JAWI enforcers had raided the bookstore and seized Manji’s book titled “Allah, Liberty and Love” last May 23, but Borders note that the Home Ministry had only gazetted the book ban on May 29 and published it on June 14.
The Attorney-General's Chambers had asked for an adjournment of the ex-parte application, but the judge allowed the judicial review to go on without delay.
“The grounds for granting the leave for judicial review are there are merits to the case, it’s not premature, and the courts have jurisdiction,” Rosli Dahlan, the lawyer for Berjaya, told reporters at the Kuala Lumpur High Court today.
The matter was decided in chambers before High Court judge Rohana Yusof.
The hearing date for the judicial review has been set for September 5.
The three applicants are Berjaya, Borders assistant general manager of operations and merchandising Stephen Fung and Borders Midvalley branch store manager Nik Raina.
They had sought leave for judicial review of the actions of JAWI, the home minister and the minister in the Prime Minister’s Department in charge of Islamic Religious Affairs.
In the submission, it was claimed that “JAWI’s action in raiding and seizing” the book at Borders and “arresting Nik Raina” was a “procedural impropriety” as the book was not banned then.
Since “the Syariah Offences Act is only applicable to Muslims” and “JAWI could not prosecute Borders and Stephen Fung as they are non-Muslims”, it is also claimed that JAWI’s prosecution of Nik Raina was done in bad faith and with an ulterior purpose.
Berjaya’s lawyers had also applied for a stay of proceedings of the syariah court case against Nik Raina in the same submission, but were told to file a separate application.
“But the court said that we will have to file it formally. Today was an ex-parte application and the court has told us to file another inter-parte application as the Attorney-General’s Chambers wants to contest it,” Rosli said.
Nik Raina has been charged under section 13 (1) of the Syariah Criminal Offences (Federal Territories) Act 1997, which carries a penalty of a RM3,000 fine or a maximum of two years’ jail or both.

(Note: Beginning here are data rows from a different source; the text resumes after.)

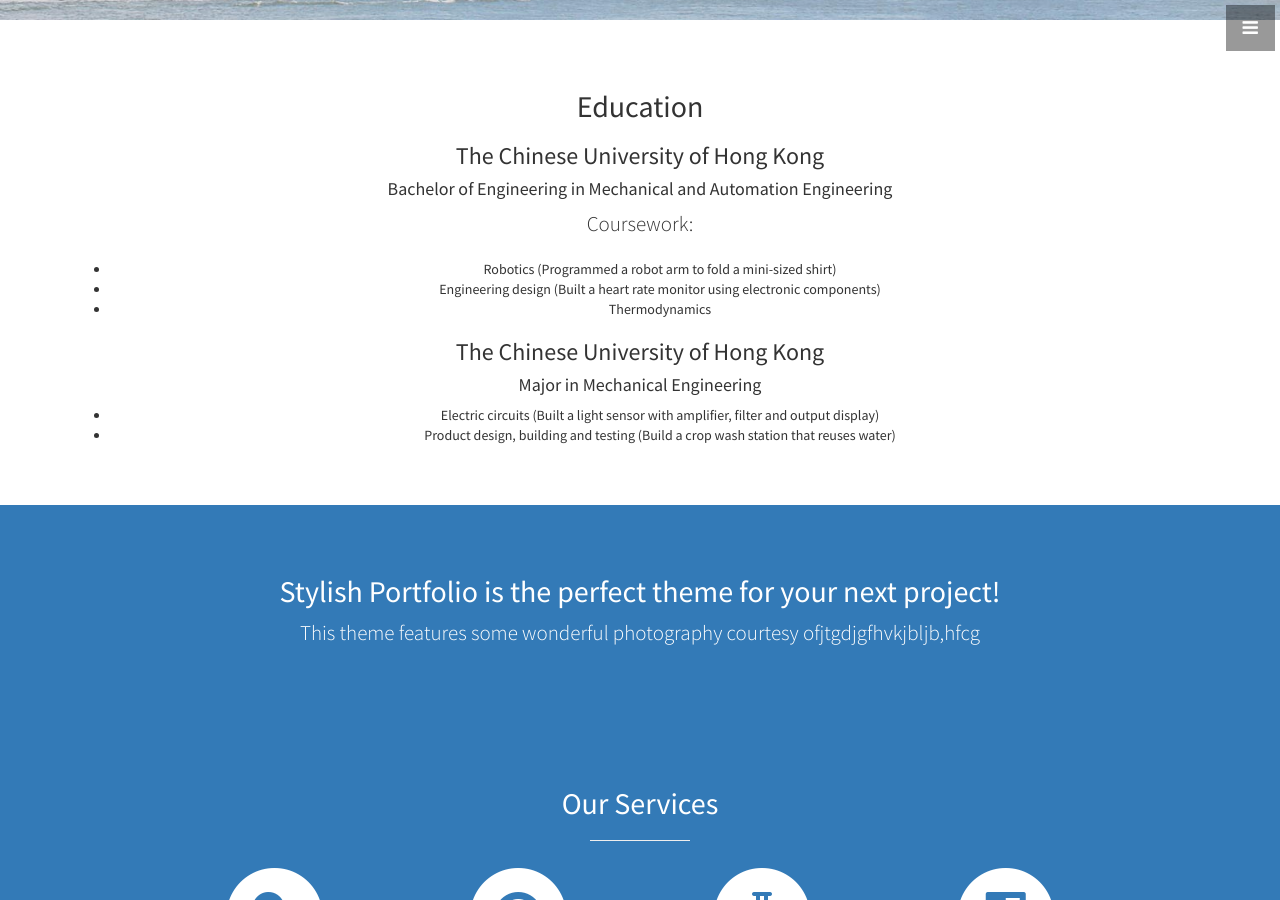
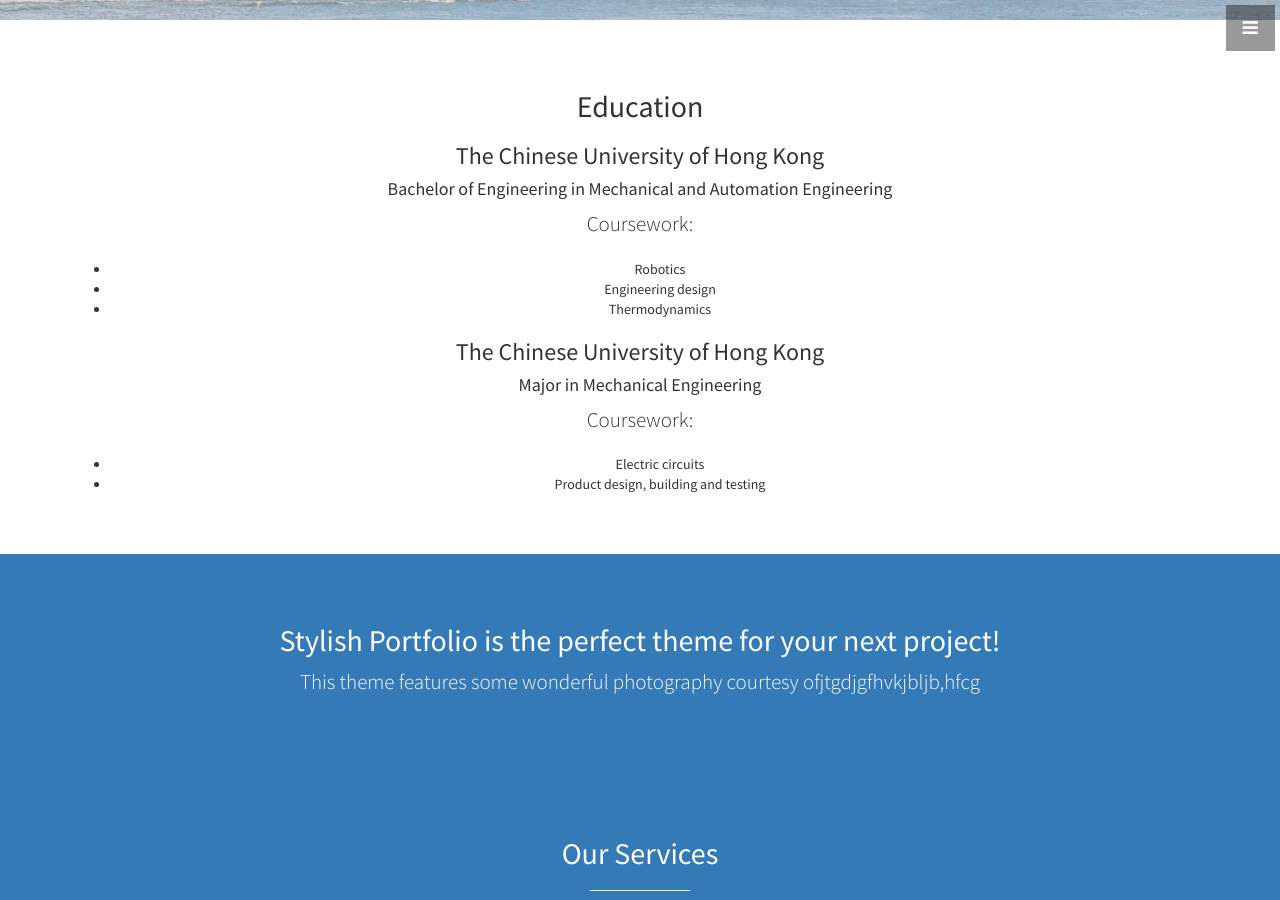
Before and after one commit to leelacceber/stylish-portfolio-jekyll-master, a Jekyll site: the page built from index.html, in a window 1280 px wide and 900 px high, scrolled down 880 px. Built offline with Jekyll 4.4.1, drawn with Linux system fonts in a browser that asks for light colours.

Commit message:
Update education.html

```diff
--- a/_includes/education.html
+++ b/_includes/education.html
@@ -7,15 +7,16 @@
         <h4>Bachelor of Engineering in Mechanical and Automation Engineering</h4>
         <p class="lead">Coursework:</p>
         <ul>
-        <li>Robotics (Programmed a robot arm to fold a mini-sized shirt)</li>
-        <li>Engineering design (Built a heart rate monitor using electronic components)</li>
+        <li>Robotics</li>
+        <li>Engineering design</li>
         <li>Thermodynamics</li>
         </ul>
         <h3>The Chinese University of Hong Kong</h3>
         <h4>Major in Mechanical Engineering</h4>
+        <p class="lead">Coursework:</p>
         <ul>
-        <li>Electric circuits (Built a light sensor with amplifier, filter and output display)</li>
-        <li>Product design, building and testing (Build a crop wash station that reuses water)</li>
+        <li>Electric circuits</li>
+        <li>Product design, building and testing</li>
         </ul>
       </div>
     </div>
```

Borders had earlier said that Nik Raina as a store manager “does not have influence or control over the selection of books”.